Spain's socialist leader Pedro Sanchez takes the oath during the swearing in ceremony in the presence of Spain's King Felipe VI and former Prime Minister Mariano Rajoy, right, at the Zarzuela Palace on the outskirts of Madrid, Spain, Saturday June 2, 2018. Pedro Sanchez has been sworn in as Spain's Prime Minister by King Felipe VI in a ceremony after coming to power Saturday a day after successfully leading a no-confidence vote to oust conservative Prime Minister Mariano Rajoy. (Fernando Alvarado/Pool Photo via AP)

Spain’s new Socialist government is likely to adopt a “flexible” approach to
Gibraltar that seeks consensus “as quickly as possible” on how best to mitigate the impact of Brexit, the PSOE’s international relations secretary, Héctor Gómez, said at the weekend.

He was speaking to The Telegraph as PSOE leader Pedro Sanchez was sworn in as
Spain’s Prime Minister on Saturday, having ousted the Partido Popular’s Mariano Rajoy in a vote of no confidence in the Spanish parliament on Friday.

“We want a consensus solution that has no negative impact on the dynamics of the
local populations and the daily flow of people crossing the border,” Mr Gómez told The Telegraph, noting the importance of Gibraltar to the economy of the towns on the Spanish side of the frontier.

“We are committed to a deal that prevents the border becoming an obstacle after

Mr Sanchez, who has just 84 MPs in the 350-seat Spanish Congress, is expected to
start naming his cabinet later this week. The former Socialist minister and ex
president of the European Parliament, Josep Borrell, is tipped as the front runner for the post of Minister of Foreign Affairs.

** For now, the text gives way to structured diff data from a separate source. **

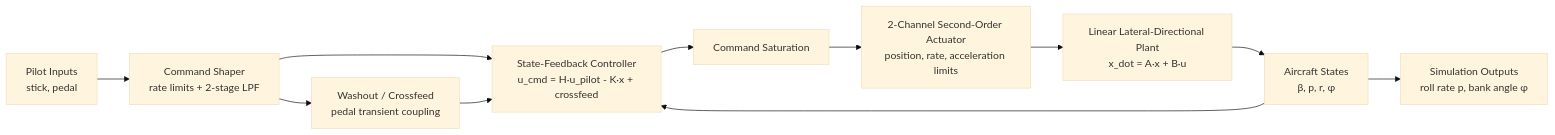
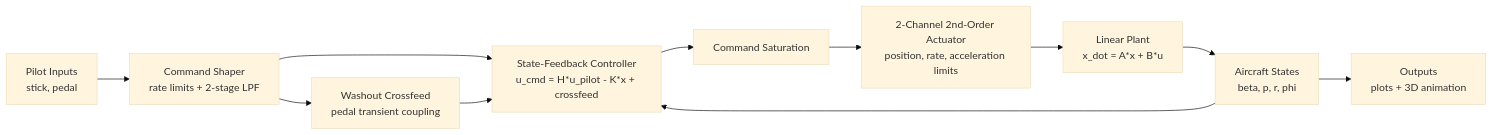
One commit to hunkarsuci/F16-Inspired-Lateral-Directional-FCS changed the diagram in README.md. Above: the diagram before and after it, drawn with Mermaid (base theme). The commit also changed other lines of this file and 18 other files, not shown here.

````diff
--- a/README.md
+++ b/README.md
@@ -34,17 +37,13 @@
 ```mermaid
 flowchart LR
     A["Pilot Inputs<br/>stick, pedal"] --> B["Command Shaper<br/>rate limits + 2-stage LPF"]
-
-    B --> C["Washout / Crossfeed<br/>pedal transient coupling"]
-    B --> D["State-Feedback Controller<br/>u_cmd = H·u_pilot - K·x + crossfeed"]
-
+    B --> C["Washout Crossfeed<br/>pedal transient coupling"]
+    B --> D["State-Feedback Controller<br/>u_cmd = H*u_pilot - K*x + crossfeed"]
     C --> D
     D --> E["Command Saturation"]
-    E --> F["2-Channel Second-Order Actuator<br/>position, rate, acceleration limits"]
-
-    F --> G["Linear Lateral-Directional Plant<br/>x_dot = A·x + B·u"]
-    G --> H["Aircraft States<br/>β, p, r, φ"]
-
+    E --> F["2-Channel 2nd-Order Actuator<br/>position, rate, acceleration limits"]
+    F --> G["Linear Plant<br/>x_dot = A*x + B*u"]
+    G --> H["Aircraft States<br/>beta, p, r, phi"]
     H --> D
-    H --> I["Simulation Outputs<br/>roll rate p, bank angle φ"]
+    H --> I["Outputs<br/>plots + 3D animation"]
 ```
````
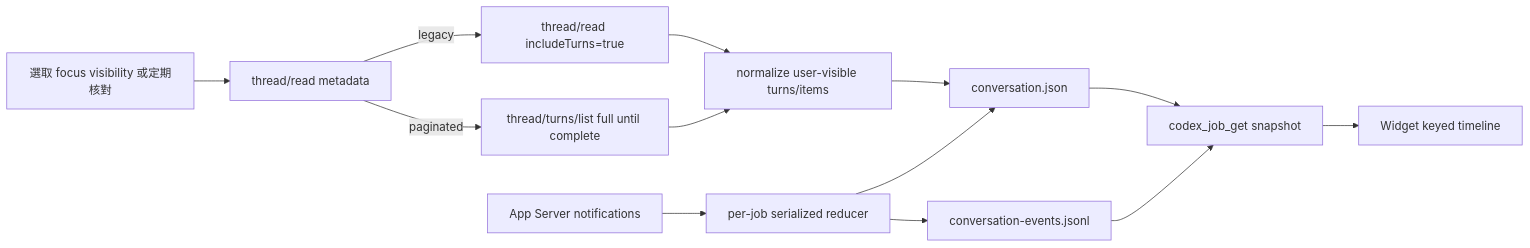
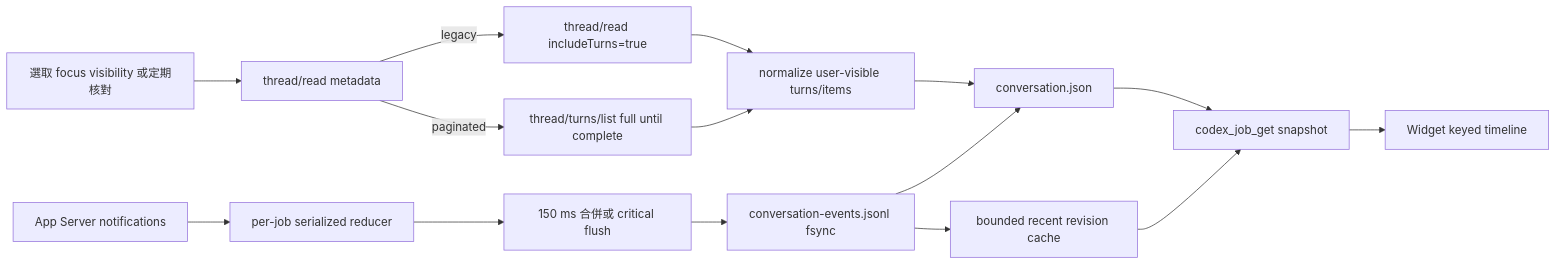
Before and after one commit to lulu930128/GPT_MCPtool: the diagram in codex_bridge/docs/ConversationModel.md, drawn with Mermaid. The commit also changed other lines of this file and 36 other files, not shown here.

````diff
--- a/codex_bridge/docs/ConversationModel.md
+++ b/codex_bridge/docs/ConversationModel.md
@@ -71,15 +141,17 @@
 ```mermaid
 flowchart LR
     A[選取 focus visibility 或定期核對] --> B[thread/read metadata]
     B -->|legacy| C1[thread/read includeTurns=true]
     B -->|paginated| C2[thread/turns/list full until complete]
     C1 --> C[normalize user-visible turns/items]
     C2 --> C
     C --> D[conversation.json]
     E[App Server notifications] --> F[per-job serialized reducer]
-    F --> D
-    F --> G[conversation-events.jsonl]
+    F --> W[150 ms 合併或 critical flush]
+    W --> G[conversation-events.jsonl fsync]
+    G --> D
+    G --> R[bounded recent revision cache]
     D --> H[codex_job_get snapshot]
-    G --> H
+    R --> H
     H --> I[Widget keyed timeline]
 ```
````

In his comments this weekend, Mr Gómez was reflecting sentiments that Mr
Sanchez himself had expressed as recently as March this year, when he signalled
the Cordoba agreement as a possible route-map for better relations with Gibraltar.

During a visit to La Linea last March, Mr Sanchez highlighted the role that Gibraltar could play as an economic driver for the region.

“We have proposed strengthening cross-border cooperation,” he said during an
interview with Europa Sur at the time.

“Beyond the age-old debate between Spain and the United Kingdom on sovereignty, we have the Cordoba agreement, signed by a Socialist government, which focused efforts on cooperation.”

That agreement, he added, contained “elements that are very important for the
economy of the Campo de Gibraltar, such as the joint use of the airport.”

Mr Sanchez made clear that the PSOE’s position on sovereignty was “self evident”.

“But beyond a political position, a structural position, on what the Rock represents, from the current perspective I won’t deny that there are thousands of workers in La Linea and the Campo de Gibraltar who could be particularly affected by Brexit,” he said.

“The social and employment rights of individuals, and the free flow of workers
across the frontier with Gibraltar, are the fundamental issue.”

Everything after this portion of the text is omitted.